Yes it's stupid that a WalMart greeter makes 6 times what a PHD'ed software engineer in India makes but it begs the question...what would you 'retrain' Americans to do?

What can we do better or for less? The answer is nothing but become a retail nation and tourist destination. Or slaughter the hogs now before it's too late. Bush is a fat hog on the hit list. So "are you with us or against us?"

[Edited on 28-1-2004 by RANT]



posted on Jan, 28 2004 @ 11:00 PM
link   

Originally posted by RANT
By condoning the actions of Wallstreet based on monetary decisions you damn us all. There is NOTHING anyone in America can do (except stock shelves and serve coffee IN AMERICA) that a PHD in India can't do for $3,000 a year. If you didn't see the 60 Minutes piece you should just to know what we're up against.

Yes it's stupid that a WalMart greeter makes 6 times what a PHD'ed software engineer in India makes but it begs the question...what would you 'retrain' Americans to do?
[Edited on 28-1-2004 by RANT]


THis has NOTHING to do with "condoning" anything. It's REALITY, which as I said in my original post is hard for some of us to deal with..

You see, there is NO CHOICE in this, it's already done.

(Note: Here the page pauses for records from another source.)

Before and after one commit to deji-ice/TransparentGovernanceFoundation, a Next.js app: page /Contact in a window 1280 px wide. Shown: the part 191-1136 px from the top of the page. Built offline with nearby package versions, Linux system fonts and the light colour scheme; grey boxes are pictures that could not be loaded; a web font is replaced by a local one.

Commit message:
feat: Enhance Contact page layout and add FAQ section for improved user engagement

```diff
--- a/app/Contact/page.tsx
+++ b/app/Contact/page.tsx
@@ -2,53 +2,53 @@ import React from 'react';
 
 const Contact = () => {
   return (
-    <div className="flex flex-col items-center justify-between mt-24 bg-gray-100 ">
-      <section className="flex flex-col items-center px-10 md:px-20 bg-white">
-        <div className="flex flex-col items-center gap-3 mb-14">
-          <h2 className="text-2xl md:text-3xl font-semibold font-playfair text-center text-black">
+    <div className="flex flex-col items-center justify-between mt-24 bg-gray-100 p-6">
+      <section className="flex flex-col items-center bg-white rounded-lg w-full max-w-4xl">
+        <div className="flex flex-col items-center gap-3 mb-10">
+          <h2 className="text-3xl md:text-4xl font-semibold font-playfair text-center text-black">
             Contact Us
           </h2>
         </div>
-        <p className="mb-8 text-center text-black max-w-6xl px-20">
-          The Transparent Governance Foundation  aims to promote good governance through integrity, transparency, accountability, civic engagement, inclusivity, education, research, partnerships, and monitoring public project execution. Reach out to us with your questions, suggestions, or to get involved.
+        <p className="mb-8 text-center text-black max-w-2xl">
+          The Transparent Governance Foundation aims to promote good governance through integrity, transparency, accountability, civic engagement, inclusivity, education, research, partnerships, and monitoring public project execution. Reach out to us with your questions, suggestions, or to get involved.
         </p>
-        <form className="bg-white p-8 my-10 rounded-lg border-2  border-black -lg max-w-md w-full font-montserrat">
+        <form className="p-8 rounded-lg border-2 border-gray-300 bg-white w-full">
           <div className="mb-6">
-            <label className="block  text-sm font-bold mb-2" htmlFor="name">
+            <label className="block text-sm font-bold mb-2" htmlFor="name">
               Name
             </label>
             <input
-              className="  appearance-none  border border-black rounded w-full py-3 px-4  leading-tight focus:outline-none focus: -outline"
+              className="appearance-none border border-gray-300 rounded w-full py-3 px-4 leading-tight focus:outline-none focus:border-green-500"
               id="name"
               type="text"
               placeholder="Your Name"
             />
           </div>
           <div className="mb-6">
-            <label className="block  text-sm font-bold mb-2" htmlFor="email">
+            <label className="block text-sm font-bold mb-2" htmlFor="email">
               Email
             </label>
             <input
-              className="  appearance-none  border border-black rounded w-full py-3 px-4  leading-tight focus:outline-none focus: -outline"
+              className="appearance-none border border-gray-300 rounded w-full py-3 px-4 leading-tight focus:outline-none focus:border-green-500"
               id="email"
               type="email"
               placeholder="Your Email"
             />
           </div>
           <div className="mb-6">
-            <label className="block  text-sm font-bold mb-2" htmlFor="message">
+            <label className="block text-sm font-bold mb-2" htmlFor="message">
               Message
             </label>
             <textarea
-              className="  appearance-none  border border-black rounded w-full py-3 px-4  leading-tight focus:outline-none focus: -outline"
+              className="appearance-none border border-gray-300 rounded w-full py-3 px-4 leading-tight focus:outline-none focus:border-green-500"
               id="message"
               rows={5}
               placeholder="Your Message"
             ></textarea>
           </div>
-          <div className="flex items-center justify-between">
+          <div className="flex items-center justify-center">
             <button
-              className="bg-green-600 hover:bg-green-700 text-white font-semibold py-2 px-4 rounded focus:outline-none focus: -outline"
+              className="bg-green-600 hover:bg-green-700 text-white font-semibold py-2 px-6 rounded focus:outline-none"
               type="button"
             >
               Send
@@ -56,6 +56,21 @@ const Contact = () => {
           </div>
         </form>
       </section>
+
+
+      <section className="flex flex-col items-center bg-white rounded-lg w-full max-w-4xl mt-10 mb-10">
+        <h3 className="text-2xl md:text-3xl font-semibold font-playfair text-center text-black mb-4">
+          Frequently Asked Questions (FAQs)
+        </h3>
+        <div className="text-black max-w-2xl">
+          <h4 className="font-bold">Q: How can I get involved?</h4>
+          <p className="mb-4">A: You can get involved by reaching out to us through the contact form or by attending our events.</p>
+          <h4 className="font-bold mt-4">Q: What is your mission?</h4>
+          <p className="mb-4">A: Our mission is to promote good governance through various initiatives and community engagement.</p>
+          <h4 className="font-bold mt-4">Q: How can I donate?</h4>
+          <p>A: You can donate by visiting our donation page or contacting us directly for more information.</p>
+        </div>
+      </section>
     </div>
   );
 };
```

The ONLY choice we have is whether or not we are going to OVERCOME it as we always have in the past.

My fear is that America has become so FAT and HAPPY that we lack the initiative and the motivation to overcome this.

Frankly, your post here doesn't do much to encourage me. The "kill us now because we are sunk" mentality is absolutely LOSER CITY.

THAT is NOT the America I know and love and it is certainly NOT the way I view challenges personally.

This is a REALITY we either must deal with or be dealt with by it. My question is WHAT will we do? Roll over and die? Rise up and CREATE?

I hope for the latter...

PEACE...
m...

[Edited on 1-29-2004 by Springer]



posted on Jan, 30 2004 @ 03:49 PM
link   
you should know the answer... americans will roll over, we roll over on everything else why should this be any different? there are very few fighters left in my opinion.



posted on Jan, 30 2004 @ 04:19 PM
link   
When there is no more middle class consumers left to buy products then we will see what the hugh corporations do then,

they may attempt to move to foreign shores to serve new markets,

but they would lose security of being located in a first world country.

Wealth redistribution on the scale being practiced by the globalists only provides MORE profits as long as there is a cheaper place to do anything. In time it will defeat itself. The lack of investment and concern for one's own citizens will harm these large conglomerates in the long run.



posted on Jan, 30 2004 @ 04:44 PM
link   
My business mind agrees with you 100%, Springer. The rest of me looks at the bigger picture of the overall economy and I'm having trouble figuring out how to make it work.
These "menial" jobs make up probably fifty percent of our workforce in this country as we are mostly "service based" at this point. Manufacturing has almost completely dissapeared to off shore companies in China ect.. We can't exactly train everyone to be a CEO or upper management if there is no one to manage.
You may say something along the lines of "They can manage the employees in India." except for one problem.
Those folks in India are going to figure out that American companies are paying upper management people $200K a year when they have people that can manage for $20K a year. There go the upper positions.
It's a never ending cycle that basically sells out our entire country in the long run.

Like I said, it makes perfect "business" sense. I outsource all the time. The long term implications are a bit frightening though.



posted on Jan, 30 2004 @ 05:10 PM
link   
Making it to the top is as much about politics as it is to do with merit thus making it less desireable for everyone to be at the top.





new topics
top topics
 
0

log in

join